In a twist we never saw coming, Aucklanders are desperately missing the office - no, not the TV show but the actual, four walls, plenty of windows, and a bunch of people inside whom we spend eight-ish hours a day with.
It might have hit you in week one, or even week seven, but chances are the lack of social interaction has hit you at some point.
Unsurprisingly our desperation to get back to the office stems not from missing the comfy office chairs, free loo paper or vending machines - which are all fantastic perks of office life, but instead, the banter.
As social creatures, humans survive on face-to-face interaction and after being locked in our homes and out of the office for weeks on end, we really want the simple things from our work-life back. Things like going on a coffee run with our desk buddy, building relationships with our colleagues, revelling in support when we reach career milestones, and most importantly and my personal favourite, compliments when we wear a new outfit.
I just want to wear a cute dress and feel like the main character again, Cindy, please.
Sitting at my work from home desk, staring out the window I couldn't help but wonder if there were going to be any long term side effects in both our careers and mental wellbeing after being away from mass human contact for so long. So I reached out to psychotherapist and relationship counsellor Kyle MacDonald for the answers.
Why is "water cooler" chat so important for our mental wellbeing?
One word: contact. Small talk is about relating, making contact and feeling like we have emotional contact with other humans. That's hard to duplicate over Zoom - but worth trying. Regular, seemingly meaningless, contact doesn't mean anything, it makes us feel connected.
How would you suggest people keep their minds active when they don't have their usual everyday human contact?
Persevere with the online contact - even though it's not as good, it's better than nothing. And schedule safe "picnic" outside meetups so you have something to look forward to.
Do you see WFH having a long-lasting impact on career progression and/or professional relationships?
I hope not, we're all in the same boat, and in the long run, I would hope people understand that. But staying in contact with people who matter, and important professional relationships is still possible - it's important that we all have patience and understanding at the moment. Remember some are now juggling home parenting and individual differences exist between how much online contact people need.
Would you expect confidence to change following long stints of minimal face to face contact?

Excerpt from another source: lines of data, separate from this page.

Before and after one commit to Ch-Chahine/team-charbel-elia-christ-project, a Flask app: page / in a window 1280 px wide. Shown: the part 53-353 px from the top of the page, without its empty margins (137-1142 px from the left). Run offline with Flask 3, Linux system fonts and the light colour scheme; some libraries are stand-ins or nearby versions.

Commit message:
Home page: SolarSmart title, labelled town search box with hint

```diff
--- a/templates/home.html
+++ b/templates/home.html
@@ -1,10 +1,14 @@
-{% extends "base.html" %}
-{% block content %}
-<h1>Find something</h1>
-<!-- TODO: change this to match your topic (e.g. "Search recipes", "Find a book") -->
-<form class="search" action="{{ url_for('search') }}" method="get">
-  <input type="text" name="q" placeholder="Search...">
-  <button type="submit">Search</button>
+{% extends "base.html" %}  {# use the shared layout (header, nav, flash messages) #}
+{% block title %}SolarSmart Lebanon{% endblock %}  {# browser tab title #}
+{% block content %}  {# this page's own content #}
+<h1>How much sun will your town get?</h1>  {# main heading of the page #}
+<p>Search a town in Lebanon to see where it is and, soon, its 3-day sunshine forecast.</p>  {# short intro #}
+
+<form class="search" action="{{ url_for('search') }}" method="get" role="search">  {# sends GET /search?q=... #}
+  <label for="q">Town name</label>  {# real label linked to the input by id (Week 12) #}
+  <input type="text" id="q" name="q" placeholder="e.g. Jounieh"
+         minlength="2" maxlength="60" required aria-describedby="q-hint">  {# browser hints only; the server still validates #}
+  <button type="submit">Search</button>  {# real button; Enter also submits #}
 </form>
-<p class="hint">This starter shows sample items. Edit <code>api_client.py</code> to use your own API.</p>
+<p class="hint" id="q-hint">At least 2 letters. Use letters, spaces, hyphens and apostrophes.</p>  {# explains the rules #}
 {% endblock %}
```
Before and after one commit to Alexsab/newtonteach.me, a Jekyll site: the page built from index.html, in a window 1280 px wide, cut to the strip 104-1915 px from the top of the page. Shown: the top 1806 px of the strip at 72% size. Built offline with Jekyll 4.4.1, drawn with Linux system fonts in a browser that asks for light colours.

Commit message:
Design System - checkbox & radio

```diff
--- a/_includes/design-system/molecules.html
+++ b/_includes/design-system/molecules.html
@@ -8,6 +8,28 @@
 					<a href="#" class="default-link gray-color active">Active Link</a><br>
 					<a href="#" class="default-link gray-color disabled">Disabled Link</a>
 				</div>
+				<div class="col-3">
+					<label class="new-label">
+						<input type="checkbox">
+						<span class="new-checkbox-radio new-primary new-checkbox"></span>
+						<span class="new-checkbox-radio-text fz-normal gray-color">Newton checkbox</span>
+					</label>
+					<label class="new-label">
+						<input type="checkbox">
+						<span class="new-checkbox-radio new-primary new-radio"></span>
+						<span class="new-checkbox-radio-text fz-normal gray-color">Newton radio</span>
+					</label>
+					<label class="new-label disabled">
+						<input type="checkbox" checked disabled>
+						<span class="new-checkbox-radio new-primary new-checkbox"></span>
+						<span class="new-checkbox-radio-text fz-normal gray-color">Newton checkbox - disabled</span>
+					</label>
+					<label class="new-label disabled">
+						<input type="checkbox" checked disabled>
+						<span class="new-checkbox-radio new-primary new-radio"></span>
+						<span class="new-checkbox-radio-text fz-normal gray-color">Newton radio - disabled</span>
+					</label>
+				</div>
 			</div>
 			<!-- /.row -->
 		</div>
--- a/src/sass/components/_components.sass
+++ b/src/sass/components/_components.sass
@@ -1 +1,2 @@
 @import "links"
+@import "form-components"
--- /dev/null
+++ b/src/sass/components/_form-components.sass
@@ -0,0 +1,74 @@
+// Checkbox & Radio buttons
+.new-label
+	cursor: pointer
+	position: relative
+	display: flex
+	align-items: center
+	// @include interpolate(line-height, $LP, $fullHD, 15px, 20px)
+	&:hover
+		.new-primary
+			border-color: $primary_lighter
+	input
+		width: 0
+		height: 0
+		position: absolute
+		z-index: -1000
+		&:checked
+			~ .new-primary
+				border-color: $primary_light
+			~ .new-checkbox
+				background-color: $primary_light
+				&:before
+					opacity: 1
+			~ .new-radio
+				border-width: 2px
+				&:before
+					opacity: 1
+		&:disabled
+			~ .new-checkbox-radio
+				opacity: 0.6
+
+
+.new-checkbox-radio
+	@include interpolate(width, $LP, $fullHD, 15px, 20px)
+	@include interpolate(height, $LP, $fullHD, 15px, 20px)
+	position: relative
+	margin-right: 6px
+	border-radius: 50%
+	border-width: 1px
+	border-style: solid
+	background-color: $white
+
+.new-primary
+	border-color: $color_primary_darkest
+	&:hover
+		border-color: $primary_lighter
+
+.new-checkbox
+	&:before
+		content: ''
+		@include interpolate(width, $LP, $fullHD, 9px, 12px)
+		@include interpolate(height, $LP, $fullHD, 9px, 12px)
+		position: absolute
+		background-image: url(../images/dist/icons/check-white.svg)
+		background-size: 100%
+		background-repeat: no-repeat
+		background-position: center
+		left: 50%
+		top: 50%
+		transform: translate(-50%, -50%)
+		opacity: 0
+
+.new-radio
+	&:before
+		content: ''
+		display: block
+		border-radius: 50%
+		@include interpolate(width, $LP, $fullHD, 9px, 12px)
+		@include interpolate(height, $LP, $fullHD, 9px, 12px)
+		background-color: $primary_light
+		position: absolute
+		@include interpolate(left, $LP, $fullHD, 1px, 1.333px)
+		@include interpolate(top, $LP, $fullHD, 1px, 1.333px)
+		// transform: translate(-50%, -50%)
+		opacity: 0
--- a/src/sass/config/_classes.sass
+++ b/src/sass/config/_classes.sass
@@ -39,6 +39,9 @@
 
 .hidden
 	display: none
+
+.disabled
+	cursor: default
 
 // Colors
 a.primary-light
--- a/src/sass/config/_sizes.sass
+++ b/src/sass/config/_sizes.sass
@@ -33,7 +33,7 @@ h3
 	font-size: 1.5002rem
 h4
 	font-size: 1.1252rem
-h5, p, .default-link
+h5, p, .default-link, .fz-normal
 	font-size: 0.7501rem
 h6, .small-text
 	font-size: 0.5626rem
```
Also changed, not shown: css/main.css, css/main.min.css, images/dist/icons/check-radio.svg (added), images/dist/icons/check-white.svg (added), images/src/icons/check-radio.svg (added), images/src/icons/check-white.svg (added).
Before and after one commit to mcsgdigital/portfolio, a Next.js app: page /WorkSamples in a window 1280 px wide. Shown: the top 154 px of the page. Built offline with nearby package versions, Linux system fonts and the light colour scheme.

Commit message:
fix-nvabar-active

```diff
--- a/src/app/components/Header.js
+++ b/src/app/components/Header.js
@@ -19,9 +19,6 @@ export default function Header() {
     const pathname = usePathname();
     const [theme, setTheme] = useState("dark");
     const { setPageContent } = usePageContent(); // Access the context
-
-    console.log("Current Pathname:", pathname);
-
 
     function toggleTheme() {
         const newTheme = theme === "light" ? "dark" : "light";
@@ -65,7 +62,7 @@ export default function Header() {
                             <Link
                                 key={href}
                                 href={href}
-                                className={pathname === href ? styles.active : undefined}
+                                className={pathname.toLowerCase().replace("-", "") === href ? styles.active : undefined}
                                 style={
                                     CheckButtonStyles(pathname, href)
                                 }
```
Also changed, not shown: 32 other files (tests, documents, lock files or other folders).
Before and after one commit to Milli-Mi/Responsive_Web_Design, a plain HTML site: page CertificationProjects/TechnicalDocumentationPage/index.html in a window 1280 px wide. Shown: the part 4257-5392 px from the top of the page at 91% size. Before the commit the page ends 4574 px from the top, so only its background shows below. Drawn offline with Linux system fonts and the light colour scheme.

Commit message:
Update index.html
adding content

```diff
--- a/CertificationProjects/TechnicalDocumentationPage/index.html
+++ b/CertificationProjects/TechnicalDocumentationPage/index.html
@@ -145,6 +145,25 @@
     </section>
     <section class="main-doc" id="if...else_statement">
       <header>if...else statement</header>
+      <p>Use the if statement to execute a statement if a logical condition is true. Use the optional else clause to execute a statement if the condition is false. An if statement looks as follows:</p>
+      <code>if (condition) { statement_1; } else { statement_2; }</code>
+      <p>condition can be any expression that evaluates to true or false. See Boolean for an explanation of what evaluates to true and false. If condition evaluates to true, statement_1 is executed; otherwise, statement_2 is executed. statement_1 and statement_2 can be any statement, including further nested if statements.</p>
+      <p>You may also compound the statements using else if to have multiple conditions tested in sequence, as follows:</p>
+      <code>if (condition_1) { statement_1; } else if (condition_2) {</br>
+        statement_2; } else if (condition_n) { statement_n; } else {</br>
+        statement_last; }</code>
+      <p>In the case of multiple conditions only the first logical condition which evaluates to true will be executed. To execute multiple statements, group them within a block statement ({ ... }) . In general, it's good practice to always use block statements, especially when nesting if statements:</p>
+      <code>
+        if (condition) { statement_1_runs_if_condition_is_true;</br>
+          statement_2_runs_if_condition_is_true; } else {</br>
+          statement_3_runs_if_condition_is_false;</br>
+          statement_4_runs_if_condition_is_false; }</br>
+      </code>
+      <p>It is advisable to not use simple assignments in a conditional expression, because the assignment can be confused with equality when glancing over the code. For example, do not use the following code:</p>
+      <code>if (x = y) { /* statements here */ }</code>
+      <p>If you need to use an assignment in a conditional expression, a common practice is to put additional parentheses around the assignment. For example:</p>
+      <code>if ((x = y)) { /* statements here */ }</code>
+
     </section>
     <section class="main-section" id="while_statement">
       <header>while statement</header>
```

Changes are hard, and we know from experience that the times that tend to cause the most anxiety is going in, and coming out of "levels". So we should expect that coming out of "lockdown" will be hard and that returning to the office may very well cause anxiety for many. Once we get there the key is to take it slow, pace yourself and hopefully have some say or autonomy over how quickly - and how many days - you return to the office.